According to the American Cancer Society, the symptoms of childhood leukemia include dizziness, seizures, headaches, cold, and shortness of breath, paler skin, fever, and fatigue. Children who are suffering from leukemia have comparatively low platelet count and high white blood cell count, which are just lymphoblastic leukemia cells and don’t protect from infections.
The research team included teaching staff and the researchers from the Biochemistry department, researchers from Biohealth Research Institute and also from the aforementioned two hospitals. The study was conducted at Pfizer University – Government Centre for Genomics and Oncological Research (GENYO).
The authors of the study, Marta Cuadros Celorrio, and Alvaro Andrades Delgado said that if the data are accurate then the TCL6 gene could be the biomarker of the disease that could have great impact patient’s clinical outlook.

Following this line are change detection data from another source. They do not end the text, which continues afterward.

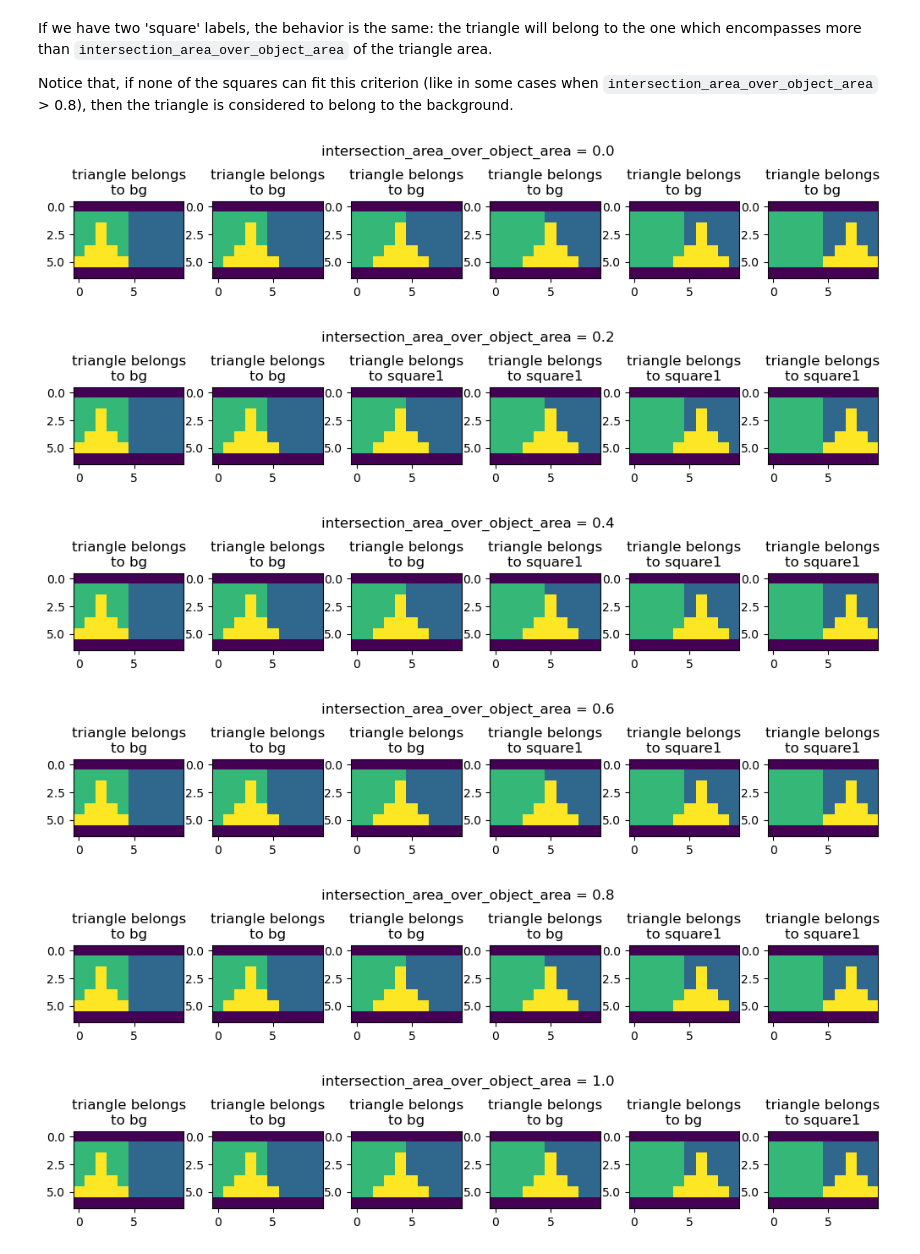
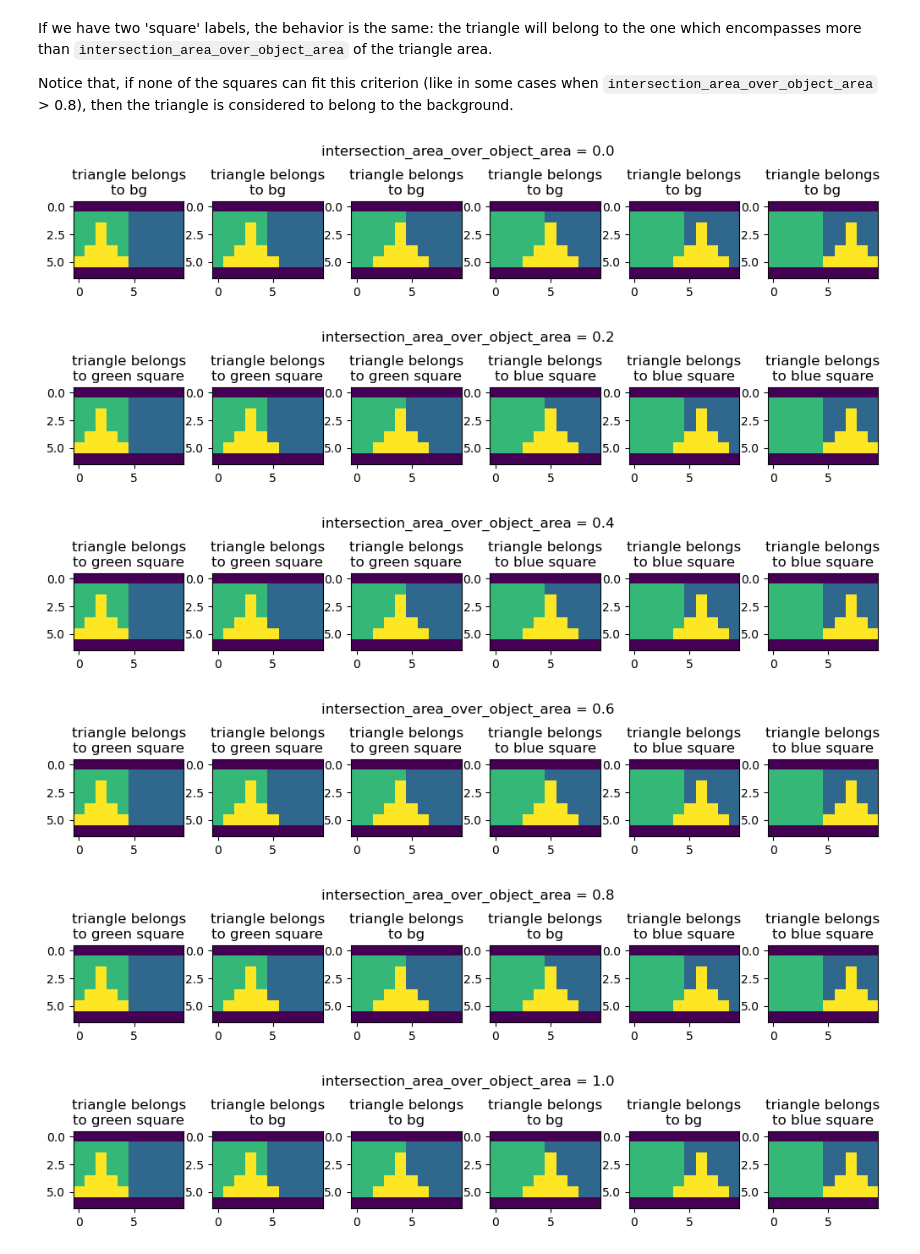
Before and after one commit to haesleinhuepf/napari-skimage-regionprops, a Jupyter notebook: demo/intersection_area_over_object_area_explained.ipynb, the cells around one changed output. Drawn from its saved outputs; the diff is of its cells as text; code cells hidden in the pictures.

```diff
--- a/demo/intersection_area_over_object_area_explained.ipynb
+++ b/demo/intersection_area_over_object_area_explained.ipynb
@@ -136,24 +136,24 @@ ref_labels2 = np.array([
     [2, 2, 2, 2, 2, 1, 1, 1, 1, 1],
     [0, 0, 0, 0, 0, 0, 0, 0, 0, 0]])
 # %%
-label_dict = {0: 'bg', 1: 'square1', 2: 'square2'} #bg means background
+label_dict = {0: 'bg', 1: 'blue square', 2: 'green square'} #bg means background
 # %%
 for i in range(6):
     intersection_area_over_object_area = i/5
 
     fig, ax = plt.subplots(1,6, figsize = [10,2])
     title = 'intersection_area_over_object_area = ' + str(intersection_area_over_object_area)
     plt.suptitle(title)
     for i, probe in enumerate(probe_list):
         ax[i].imshow(ref_labels2 + probe, vmax=3)
-        value = highest_overlap(regionmask = probe, intensity_image = ref_labels,
+        value = highest_overlap(regionmask = probe, intensity_image = ref_labels2,
                             overlap_threshold=intersection_area_over_object_area)
         ax[i].set_title('triangle belongs\nto ' + label_dict[value])
     plt.tight_layout()
 # %% [output]
 [figure]
-[figure, old version]
+[figure, new version]
-[figure, old version]
+[figure, new version]
-[figure, old version]
+[figure, new version]
-[figure, old version]
+[figure, new version]
-[figure, old version]
+[figure, new version]
```
Also changed, not shown: 2 other files.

The director and coordinator of the CTS-993 research group, Pedro Pablo Madina Vico said that gene presence can also be used for providing prognosis related to the chances of survival. Pediatric cancer patients suffer the loss of TCL6 gene expression and have less survival rate.
The function TCL6 gene in leukemia remained unnoticed because it is the part of that group of genes that comprise non-coding DNA. Until now most of the non-coding DNA was considered as junk as it has no biological activity and most of the functions are still not known. One of the parts of the research CTS-933 group is the study of such genes that are currently unknown and constitutes a major part of the human genome.
The researchers have identified the TCL6 gene as a novel lncRNA. Experts said that low levels of TCL6 genes are associated with a poor survival rate. Analysis of gene expression complements the current molecular and cytogenetic analysis applied in the diagnosis of lymphoblastic leukemia in children.